Herd nutrition through to the end of mating
It is common to see in-calf rates drop off after week 6 of mating. This tends to coincide with a drop in feed availability and/or a drop in feed quality. Because cows that are experiencing a feed restriction tend to be less likely to display heat behaviours when they’re in heat*, suboptimal herd nutrition will make it harder for you or your bulls to find the cows that are in heat.
Pages 88 and 89 of the InCalf book (DairyNZ Ltd, 2017) have tips on monitoring your herd’s nutrition, and DairyNZ’s summer management page has information on managing feed through summer.
Book your scanning dates
To get an accurate picture of how mating has gone this year, you need at least 80% of your herd to have an early aged pregnancy test result.
To get early aged pregnancy test results, cows must be scanned between 35 and 122 days of pregnancy.
You can use our when to scan calculator to see when you will need to scan to get early aged results for your cows.
Book in your pregnancy testing now to ensure you get the scanning date you need to get early aged results.
Hitting BCS targets
To help your cows get in-calf early next mating, they need to reach their target calving BCS – helping them hit this target starts this summer.
Even with exceptional feeding, dry cows rarely gain more than 0.5 BCS units in a month, so it’s important to maintain BCS through summer so that autumn’s job of getting your cows to calving BCS target doesn’t become impossible.
Your farm system will dictate what options are open to you, such as once-a-day milking and drying-off selected cows early.
Monitor and manage BCS
Monthly body condition scoring will allow you to keep tabs on BCS. Regular scoring will allow you to actively manage BCS throughout summer.
In terms of farm system efficiency, maintaining condition is more efficient than losing it and regaining it later.
The aim is to keep 85% of the herd above BCS 4.0 throughout summer. Using a BCS-accredited professional will help you to maintain objectivity.
Empty cows do not milk better than pregnant cows - research** with twin cows in New Zealand shows that empty cows did not milk better than their pregnant twin until 250 days of lactation, and the differences were small.
To help ensure your herd continues to get the feed it needs to maintain BCS through summer, remove your cull cows from your farm so that you can put your feed in to the cows you are going to keep.
Over the last few years we’ve made great gains in getting our heifers to target liveweight at 3 and 15 months.

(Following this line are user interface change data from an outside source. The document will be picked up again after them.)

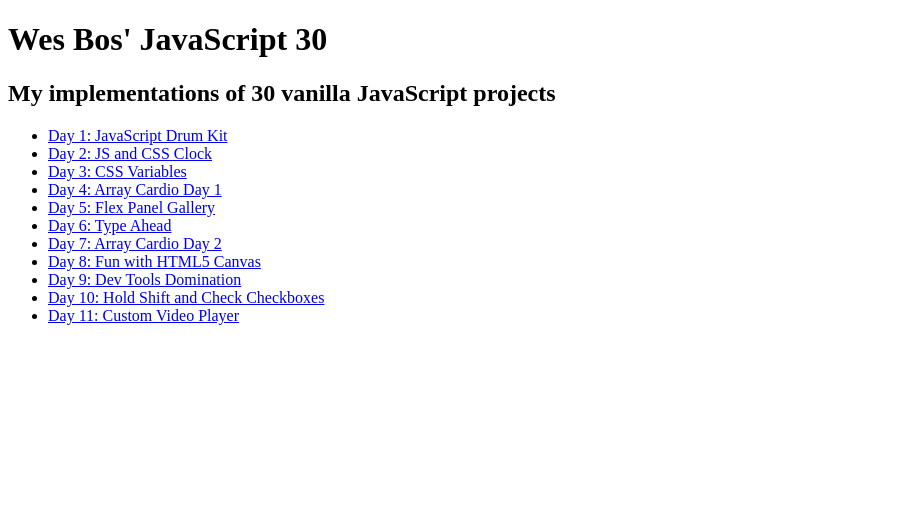
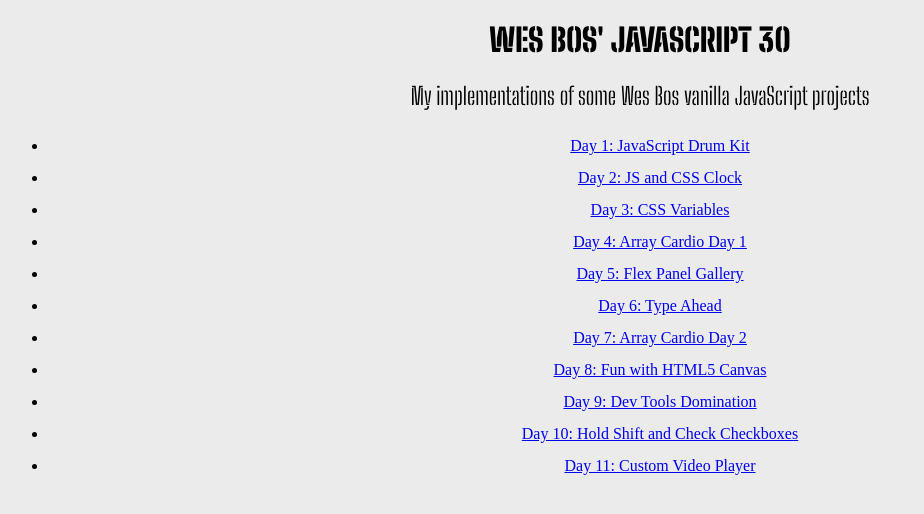
Before and after one commit to stevekwt/wesbosjs30, a plain HTML site: page index.html in a window 1280 px wide. Shown: the whole page, without its empty margins (0-924 px from the left). Drawn offline with Linux system fonts and the light colour scheme.

Commit message:
basic prettifying of index.html

```diff
--- a/index.html
+++ b/index.html
@@ -4,10 +4,11 @@
     <meta charset="UTF-8">
     <meta name="viewport" content="width=device-width, initial-scale=1.0">
     <title>Wes Bos' JavaScript 30</title>
+    <link rel="stylesheet" href="style.css">
 </head>
 <body>
     <h1>Wes Bos' JavaScript 30</h1>
-    <h2>My implementations of 30 vanilla JavaScript projects</h2>
+    <h2>My implementations of some Wes Bos vanilla JavaScript projects</h2>
     <ul>
         <li><a href="./01 - JavaScript Drum Kit/index.html">Day 1: JavaScript Drum Kit</a></li>
         <li><a href="./02 - JS and CSS Clock/index-START.html">Day 2: JS and CSS Clock</a></li>
--- /dev/null
+++ b/style.css
@@ -0,0 +1,21 @@
+@import url('https://fonts.googleapis.com/css2?family=Big+Shoulders+Stencil+Display:wght@400;900&display=swap');
+
+body {
+    background-color: #ebebeb;
+    text-align: center;
+}
+
+h1 {
+    font-family: 'Big Shoulders Stencil Display', cursive;
+    font-weight: 900;
+    text-transform: uppercase;
+}
+
+h2 {
+    font-family: 'Big Shoulders Stencil Display', cursive;
+    font-weight: 400;
+}
+
+ul {
+    line-height: 2;
+}
```
Also changed, not shown: 1 other file.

The graph below shows the improvement in the quality of heifers being handed over for rearing at three months of age – they are, on average, 3% above the MINDA-Weights guideline for this age.
We are now also getting our 15 month old heifers, on average, to 1% above target.
Unfortunately we are falling short of the mark after the heifers become pregnant at 15 months old, as they are entering the herd as R2’s/first calvers 4% below target (on average).
This means that they are getting in-calf fast at 15 months old, which leads them having a tight calving pattern as first calvers, but they’re not getting back in-calf as fast or milking as well as expected once in the milking herd.
We often see heifers starting to fall behind weight targets in summer, so regularly weighing your heifers through this period will help you or your grazier to act quickly if liveweights drop below target. Dairy NZ has more detailed information on nutritional requirements of heifers.